### Directions
Only lines containing "height" are wanted from the data below. Copy those lines.

Before and after images
- Opening Delimiter -
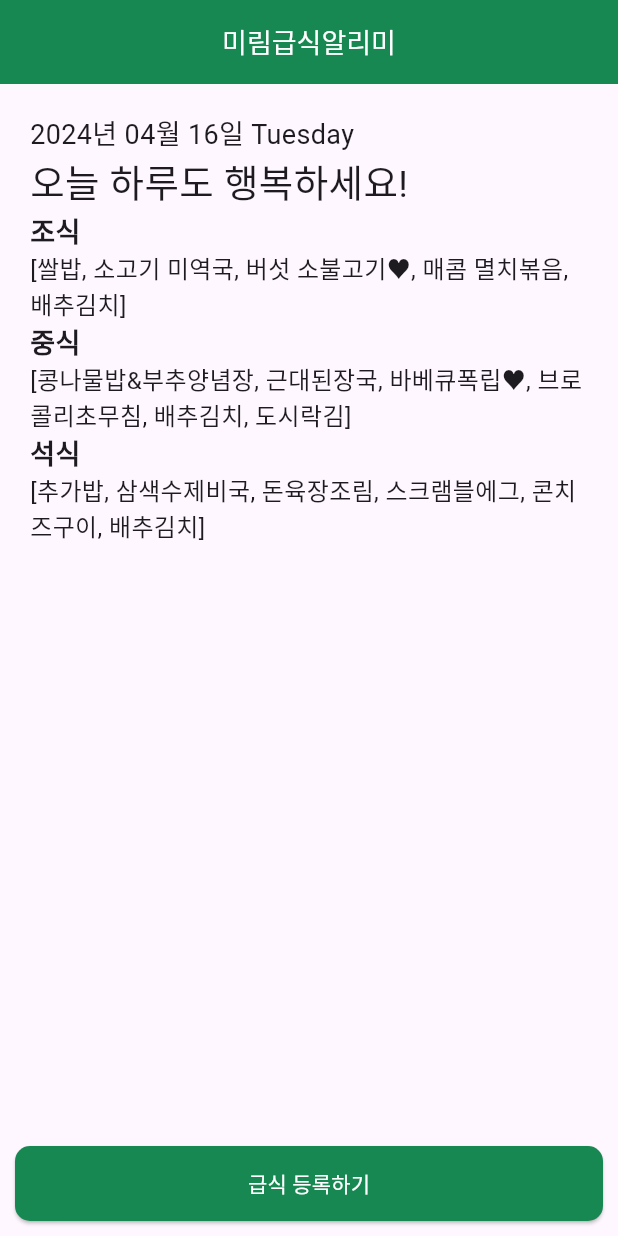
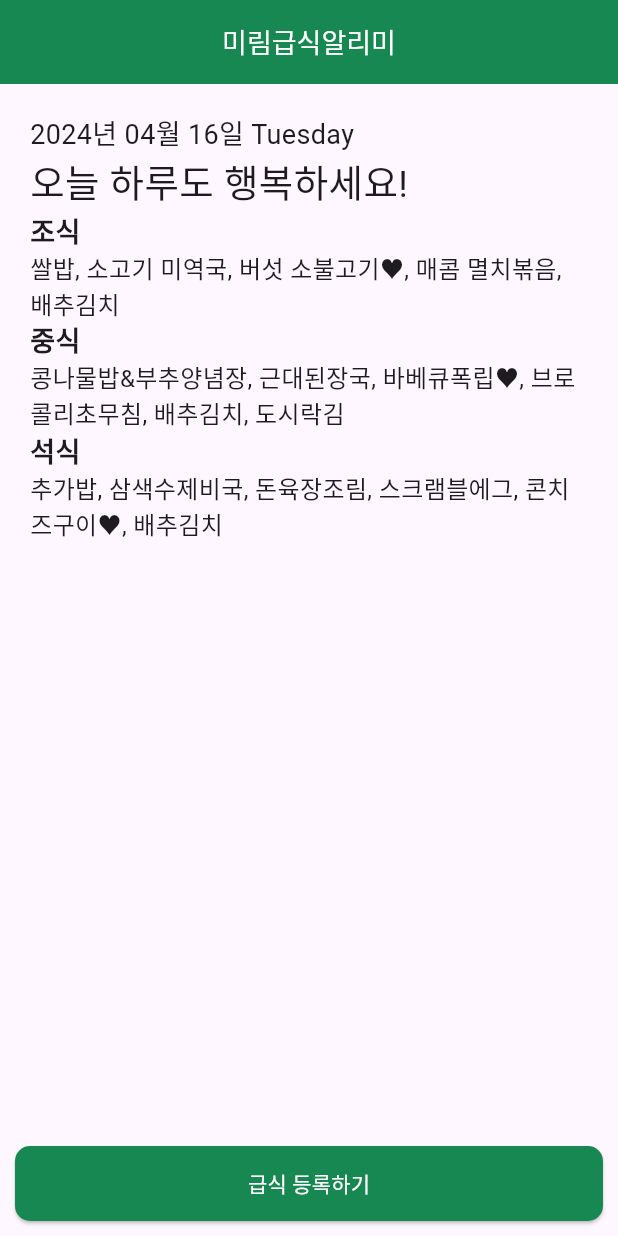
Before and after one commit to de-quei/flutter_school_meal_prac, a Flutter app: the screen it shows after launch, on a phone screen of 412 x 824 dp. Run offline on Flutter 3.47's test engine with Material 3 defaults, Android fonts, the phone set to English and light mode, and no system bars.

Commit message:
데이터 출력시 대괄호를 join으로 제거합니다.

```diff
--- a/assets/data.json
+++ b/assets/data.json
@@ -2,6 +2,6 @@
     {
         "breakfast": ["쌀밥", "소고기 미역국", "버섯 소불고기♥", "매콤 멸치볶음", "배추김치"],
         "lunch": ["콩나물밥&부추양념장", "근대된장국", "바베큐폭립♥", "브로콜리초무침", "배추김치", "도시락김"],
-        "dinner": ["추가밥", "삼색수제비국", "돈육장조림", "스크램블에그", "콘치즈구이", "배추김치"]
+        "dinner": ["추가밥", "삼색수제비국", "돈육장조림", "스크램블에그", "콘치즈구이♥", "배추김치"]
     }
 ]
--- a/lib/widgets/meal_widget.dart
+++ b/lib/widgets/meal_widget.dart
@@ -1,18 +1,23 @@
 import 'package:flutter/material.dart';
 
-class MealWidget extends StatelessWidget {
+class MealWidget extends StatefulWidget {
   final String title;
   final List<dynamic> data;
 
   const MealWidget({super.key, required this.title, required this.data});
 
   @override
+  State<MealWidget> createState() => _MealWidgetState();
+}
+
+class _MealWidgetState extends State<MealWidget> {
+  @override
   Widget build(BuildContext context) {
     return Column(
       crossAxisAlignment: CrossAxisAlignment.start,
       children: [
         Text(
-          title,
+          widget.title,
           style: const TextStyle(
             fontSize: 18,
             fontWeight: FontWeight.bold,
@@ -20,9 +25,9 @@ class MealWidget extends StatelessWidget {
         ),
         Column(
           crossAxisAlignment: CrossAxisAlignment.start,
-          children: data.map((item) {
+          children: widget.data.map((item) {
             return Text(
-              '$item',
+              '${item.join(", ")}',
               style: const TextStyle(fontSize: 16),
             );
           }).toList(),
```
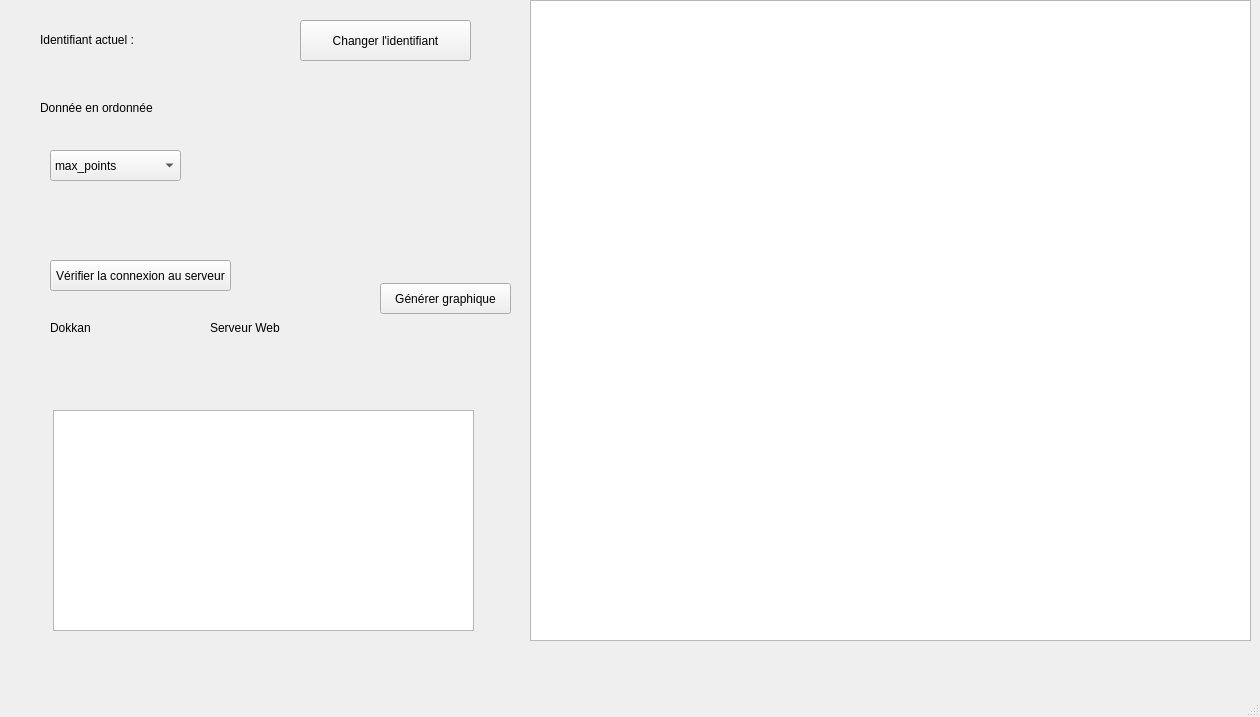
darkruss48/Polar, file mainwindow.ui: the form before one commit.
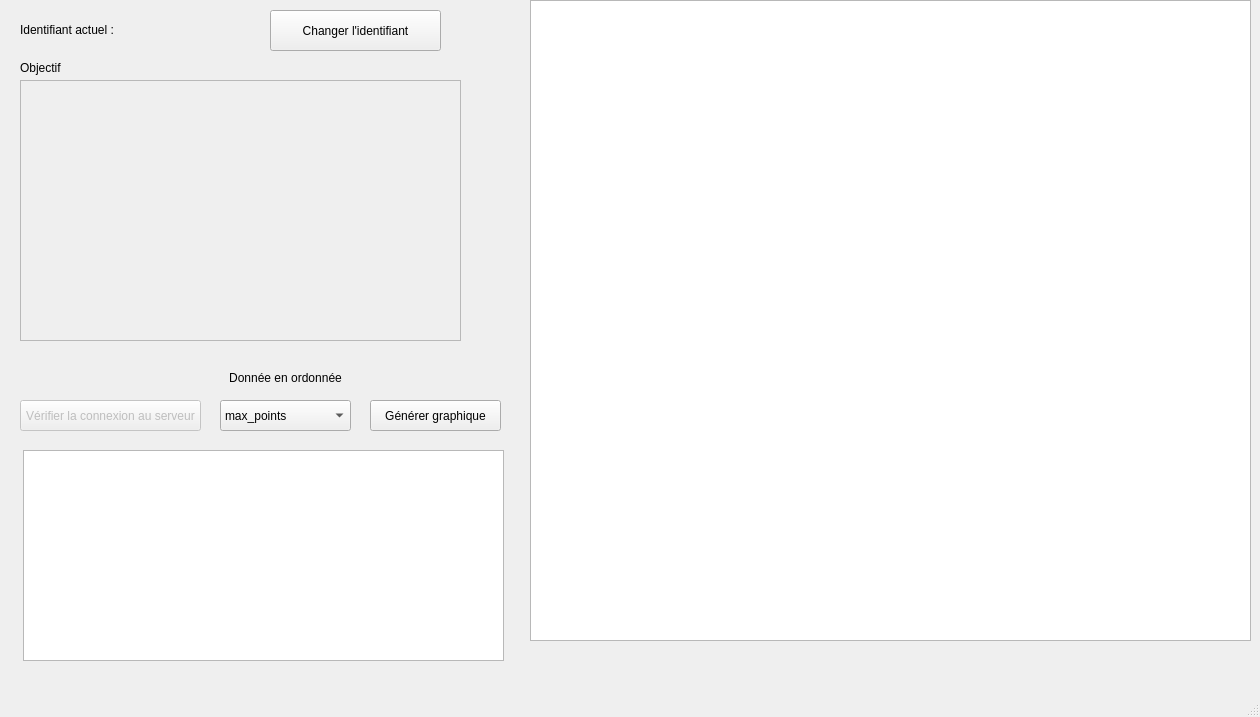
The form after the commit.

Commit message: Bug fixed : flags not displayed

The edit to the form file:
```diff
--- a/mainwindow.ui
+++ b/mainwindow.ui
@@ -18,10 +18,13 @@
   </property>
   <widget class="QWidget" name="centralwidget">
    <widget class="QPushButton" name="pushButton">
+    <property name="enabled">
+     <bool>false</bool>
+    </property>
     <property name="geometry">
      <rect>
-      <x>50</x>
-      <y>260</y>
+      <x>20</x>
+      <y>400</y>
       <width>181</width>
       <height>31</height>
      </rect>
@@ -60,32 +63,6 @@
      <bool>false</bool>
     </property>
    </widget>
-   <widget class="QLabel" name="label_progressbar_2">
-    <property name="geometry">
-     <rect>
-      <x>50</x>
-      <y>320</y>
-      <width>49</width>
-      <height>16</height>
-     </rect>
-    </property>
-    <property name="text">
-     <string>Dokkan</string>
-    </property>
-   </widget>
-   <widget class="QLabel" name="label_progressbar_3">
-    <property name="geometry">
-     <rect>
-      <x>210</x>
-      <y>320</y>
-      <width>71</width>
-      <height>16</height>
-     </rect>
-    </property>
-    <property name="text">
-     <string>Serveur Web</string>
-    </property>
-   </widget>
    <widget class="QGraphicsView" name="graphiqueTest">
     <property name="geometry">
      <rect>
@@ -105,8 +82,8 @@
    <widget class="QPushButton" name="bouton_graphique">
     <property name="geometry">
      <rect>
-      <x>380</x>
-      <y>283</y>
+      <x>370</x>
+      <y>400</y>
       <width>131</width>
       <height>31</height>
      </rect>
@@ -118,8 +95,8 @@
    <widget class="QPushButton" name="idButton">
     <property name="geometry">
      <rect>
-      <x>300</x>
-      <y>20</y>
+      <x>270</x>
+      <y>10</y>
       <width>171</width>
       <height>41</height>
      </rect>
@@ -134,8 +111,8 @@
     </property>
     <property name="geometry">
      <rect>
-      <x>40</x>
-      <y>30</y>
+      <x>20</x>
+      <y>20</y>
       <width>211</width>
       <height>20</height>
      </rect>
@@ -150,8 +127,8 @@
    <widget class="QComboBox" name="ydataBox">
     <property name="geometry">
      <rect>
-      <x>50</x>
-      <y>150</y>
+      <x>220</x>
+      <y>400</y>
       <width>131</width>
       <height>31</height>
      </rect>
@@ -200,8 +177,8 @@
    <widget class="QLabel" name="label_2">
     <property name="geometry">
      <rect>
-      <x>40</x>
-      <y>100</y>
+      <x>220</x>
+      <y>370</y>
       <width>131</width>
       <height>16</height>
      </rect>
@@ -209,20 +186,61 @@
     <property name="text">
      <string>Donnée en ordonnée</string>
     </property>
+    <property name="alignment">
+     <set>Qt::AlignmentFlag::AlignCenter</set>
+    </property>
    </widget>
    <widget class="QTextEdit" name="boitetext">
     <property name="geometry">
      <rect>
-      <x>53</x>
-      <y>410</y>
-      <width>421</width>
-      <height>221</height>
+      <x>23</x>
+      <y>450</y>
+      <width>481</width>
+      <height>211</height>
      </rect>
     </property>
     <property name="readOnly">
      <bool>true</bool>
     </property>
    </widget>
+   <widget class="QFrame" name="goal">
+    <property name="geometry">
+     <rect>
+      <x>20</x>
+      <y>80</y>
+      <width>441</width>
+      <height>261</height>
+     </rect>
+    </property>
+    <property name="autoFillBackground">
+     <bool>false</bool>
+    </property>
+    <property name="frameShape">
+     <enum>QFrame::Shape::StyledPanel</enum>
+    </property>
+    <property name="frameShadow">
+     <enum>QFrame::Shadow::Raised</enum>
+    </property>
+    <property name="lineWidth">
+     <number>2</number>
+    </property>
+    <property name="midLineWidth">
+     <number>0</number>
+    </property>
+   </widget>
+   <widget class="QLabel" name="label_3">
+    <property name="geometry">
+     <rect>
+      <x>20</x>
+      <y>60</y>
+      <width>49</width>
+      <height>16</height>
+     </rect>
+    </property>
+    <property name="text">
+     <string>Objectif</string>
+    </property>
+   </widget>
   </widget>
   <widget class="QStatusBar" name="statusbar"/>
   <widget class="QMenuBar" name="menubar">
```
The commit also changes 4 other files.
- Closing Delimiter -
### Exercise output
       <height>31</height>
-      <height>16</height>
-      <height>16</height>
       <height>31</height>
       <height>41</height>
       <height>20</height>
       <height>31</height>
       <height>16</height>
-      <height>221</height>
+      <height>211</height>
+      <height>261</height>
+      <height>16</height>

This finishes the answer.